But before you begin, the Tropo application should be created by using the Scripting or Web API. Lets start with creating a simple Tropo app!
Sign up on the Tropo website, and create a new app:
Type a Tropo application name, and choose Scripting API:
Now you should create script. Click “New script” to create it:
The text editor will appear. Lets add some simple code:
say('Hello from Appery.io!');
say("Hello, " + customerName + "! There is a message for you: " + msg + "!");
Function say will pronounce “Hello from Appery.io!” text by using the Tropo’s Text-To-Speech engine. After that, the phone number that was passed as a REST parameter will be dialed. Once the call is accepted, a second phrase will be pronounced. Note that the second phrase contains REST parameters too.
Enter the script name, and click “Save.” Don’t forget to specify the script file extension as “.js”:
Click “CREATE APP,” and you’re done with the Tropo side. You can test your Tropo app directly from the browser by using Phono. Click “Call App from browser” and then click the phone icon in the bottom left corner:
Note that you can’t test the call function directly from the browser.
Now you can launch your Tropo app via REST services from Appery.io.
Copy the voice API key to your clipboard:
In your Appery.io app, create the following UI:
If you not familiar with Appery.io yet, we recommend looking at this very simple beginners tutorial.
All the application magic will be kept in a single REST service that will start the Tropo session. Create the REST service and specify the following settings:
As you can see, there is the Appery.io Proxy provided for this REST service. Click “New channel,” enter a new proxy name for this REST, and then click “Create” to create a new proxy channel directly from the Appery.io builder.
Note: Read about the Appery.io proxy via the link.
In the Request tab, you can specify parameters and their values that can be passed to the Tropo app. In our case, the Request parameters are the following:

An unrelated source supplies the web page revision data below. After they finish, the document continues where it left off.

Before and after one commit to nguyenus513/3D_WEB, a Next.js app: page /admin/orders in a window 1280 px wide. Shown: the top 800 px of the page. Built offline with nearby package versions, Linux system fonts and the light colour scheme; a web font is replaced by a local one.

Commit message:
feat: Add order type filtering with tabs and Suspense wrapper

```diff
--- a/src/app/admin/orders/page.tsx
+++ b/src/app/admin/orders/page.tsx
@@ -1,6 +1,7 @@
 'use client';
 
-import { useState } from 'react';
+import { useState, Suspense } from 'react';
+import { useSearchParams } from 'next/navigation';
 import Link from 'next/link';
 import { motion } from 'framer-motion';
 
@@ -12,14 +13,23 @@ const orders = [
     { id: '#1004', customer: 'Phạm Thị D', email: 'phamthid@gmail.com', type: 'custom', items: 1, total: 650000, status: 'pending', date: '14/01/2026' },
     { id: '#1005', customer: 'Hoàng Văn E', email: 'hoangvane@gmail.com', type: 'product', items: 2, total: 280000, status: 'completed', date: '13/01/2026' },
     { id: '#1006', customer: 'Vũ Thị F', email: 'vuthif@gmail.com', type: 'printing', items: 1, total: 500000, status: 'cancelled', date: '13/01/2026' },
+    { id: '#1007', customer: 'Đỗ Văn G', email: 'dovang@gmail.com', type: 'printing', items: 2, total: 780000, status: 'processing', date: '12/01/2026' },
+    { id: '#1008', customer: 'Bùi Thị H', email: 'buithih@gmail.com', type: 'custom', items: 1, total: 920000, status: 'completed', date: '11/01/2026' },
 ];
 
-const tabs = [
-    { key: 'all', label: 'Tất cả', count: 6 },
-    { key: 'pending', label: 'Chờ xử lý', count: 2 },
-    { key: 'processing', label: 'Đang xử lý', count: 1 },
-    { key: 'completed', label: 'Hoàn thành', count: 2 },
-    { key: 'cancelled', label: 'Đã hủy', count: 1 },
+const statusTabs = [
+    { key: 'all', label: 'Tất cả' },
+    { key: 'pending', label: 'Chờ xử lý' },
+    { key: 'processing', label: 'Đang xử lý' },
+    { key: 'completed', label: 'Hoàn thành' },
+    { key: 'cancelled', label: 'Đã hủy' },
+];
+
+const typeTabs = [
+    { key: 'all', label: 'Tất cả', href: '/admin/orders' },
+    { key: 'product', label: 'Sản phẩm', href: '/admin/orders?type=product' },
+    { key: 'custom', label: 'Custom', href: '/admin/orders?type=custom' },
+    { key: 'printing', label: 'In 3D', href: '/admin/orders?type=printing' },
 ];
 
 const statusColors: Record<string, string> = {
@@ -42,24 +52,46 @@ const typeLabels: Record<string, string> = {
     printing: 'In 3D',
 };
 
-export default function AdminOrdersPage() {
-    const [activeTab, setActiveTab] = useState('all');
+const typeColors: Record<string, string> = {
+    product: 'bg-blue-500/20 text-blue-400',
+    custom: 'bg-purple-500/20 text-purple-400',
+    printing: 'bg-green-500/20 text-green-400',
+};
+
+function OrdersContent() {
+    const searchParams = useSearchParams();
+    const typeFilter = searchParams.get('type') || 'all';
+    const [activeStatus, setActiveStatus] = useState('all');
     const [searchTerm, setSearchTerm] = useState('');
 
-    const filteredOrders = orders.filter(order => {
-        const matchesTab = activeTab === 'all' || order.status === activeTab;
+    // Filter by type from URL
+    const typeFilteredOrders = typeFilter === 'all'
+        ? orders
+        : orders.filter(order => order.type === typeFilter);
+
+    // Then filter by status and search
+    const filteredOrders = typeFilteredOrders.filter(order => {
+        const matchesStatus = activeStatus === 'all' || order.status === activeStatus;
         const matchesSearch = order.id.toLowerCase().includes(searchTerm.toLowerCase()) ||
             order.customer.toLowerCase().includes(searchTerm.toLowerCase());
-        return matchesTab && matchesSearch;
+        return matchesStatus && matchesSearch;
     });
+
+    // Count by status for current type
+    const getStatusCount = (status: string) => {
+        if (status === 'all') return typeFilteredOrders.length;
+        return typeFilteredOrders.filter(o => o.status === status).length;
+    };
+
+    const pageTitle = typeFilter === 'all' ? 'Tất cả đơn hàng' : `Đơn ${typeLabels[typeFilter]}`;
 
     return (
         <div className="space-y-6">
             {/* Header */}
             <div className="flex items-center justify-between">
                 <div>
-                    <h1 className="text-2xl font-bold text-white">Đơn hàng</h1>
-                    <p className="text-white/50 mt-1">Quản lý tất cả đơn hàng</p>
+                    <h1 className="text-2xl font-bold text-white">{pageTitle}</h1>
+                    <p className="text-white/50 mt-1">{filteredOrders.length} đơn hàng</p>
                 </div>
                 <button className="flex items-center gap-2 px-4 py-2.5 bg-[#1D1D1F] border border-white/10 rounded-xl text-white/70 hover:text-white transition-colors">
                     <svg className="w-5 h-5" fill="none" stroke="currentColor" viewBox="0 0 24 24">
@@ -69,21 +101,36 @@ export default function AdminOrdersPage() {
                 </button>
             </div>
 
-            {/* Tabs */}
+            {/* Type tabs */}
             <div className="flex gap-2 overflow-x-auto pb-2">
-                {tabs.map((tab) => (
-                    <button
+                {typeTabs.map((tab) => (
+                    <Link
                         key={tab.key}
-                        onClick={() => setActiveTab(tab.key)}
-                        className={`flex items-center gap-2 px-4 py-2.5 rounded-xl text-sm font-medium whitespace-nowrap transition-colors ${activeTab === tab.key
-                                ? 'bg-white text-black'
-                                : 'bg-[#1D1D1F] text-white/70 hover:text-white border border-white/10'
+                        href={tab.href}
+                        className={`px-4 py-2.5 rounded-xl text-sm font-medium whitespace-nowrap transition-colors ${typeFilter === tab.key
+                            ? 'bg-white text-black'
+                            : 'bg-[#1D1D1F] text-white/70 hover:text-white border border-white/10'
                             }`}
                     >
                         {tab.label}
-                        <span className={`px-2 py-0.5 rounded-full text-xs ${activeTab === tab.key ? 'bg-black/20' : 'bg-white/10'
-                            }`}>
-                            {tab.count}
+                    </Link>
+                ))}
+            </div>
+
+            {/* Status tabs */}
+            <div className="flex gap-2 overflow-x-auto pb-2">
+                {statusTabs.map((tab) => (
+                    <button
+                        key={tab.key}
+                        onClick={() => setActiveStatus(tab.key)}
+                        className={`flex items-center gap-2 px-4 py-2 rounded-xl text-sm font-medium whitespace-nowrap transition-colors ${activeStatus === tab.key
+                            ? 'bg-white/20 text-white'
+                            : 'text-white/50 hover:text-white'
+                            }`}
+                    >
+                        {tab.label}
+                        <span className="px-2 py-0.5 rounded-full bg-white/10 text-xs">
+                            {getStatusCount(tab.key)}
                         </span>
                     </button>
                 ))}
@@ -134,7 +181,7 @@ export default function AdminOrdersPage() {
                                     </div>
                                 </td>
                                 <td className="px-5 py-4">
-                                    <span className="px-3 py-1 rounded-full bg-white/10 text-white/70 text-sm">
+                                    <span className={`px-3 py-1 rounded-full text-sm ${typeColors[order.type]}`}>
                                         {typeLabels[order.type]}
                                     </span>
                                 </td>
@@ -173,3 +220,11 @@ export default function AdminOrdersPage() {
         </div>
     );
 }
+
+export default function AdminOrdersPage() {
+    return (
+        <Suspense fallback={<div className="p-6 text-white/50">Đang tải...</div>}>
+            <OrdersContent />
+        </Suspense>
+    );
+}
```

Go to the Test tab and click “Test.” If everything was done correctly, you’ll see a “Test successful” message, and a REST service response that contains both token and id:
Note that you should obtain phone number to make calls, otherwise the script will fail. You also need to link the UI and REST service parameters.
Switch to Data tab, and create a new datasource based on this REST service. Click “Edit Mapping”:
Create the following mapping for REST service Request:
This will map data from the UI components to the REST parameters. If it’s difficult to understand, read about REST services and mapping.
Unlike the Request parameters, we will print the REST service response without mapping to print all its data. Open the Events tab, and create the following event:
Note that session_response in this case is the name of your Text Area component.
The last thing to do is to launch our REST service by clicking the button. Switch back to Design view, select the “Start session” button and add the following event:
start_session > Click > Invoke service > start_tropo_session.
Now you can test your app by clicking the “Test” button in the top right corner of the screen.
Click “Start session” and you’ll see the result:
If something above was not clear enough for you, check out the Appery.io tutorials and documentation.
Go ahead and create apps using Tropo documentation and the power of Appery.io!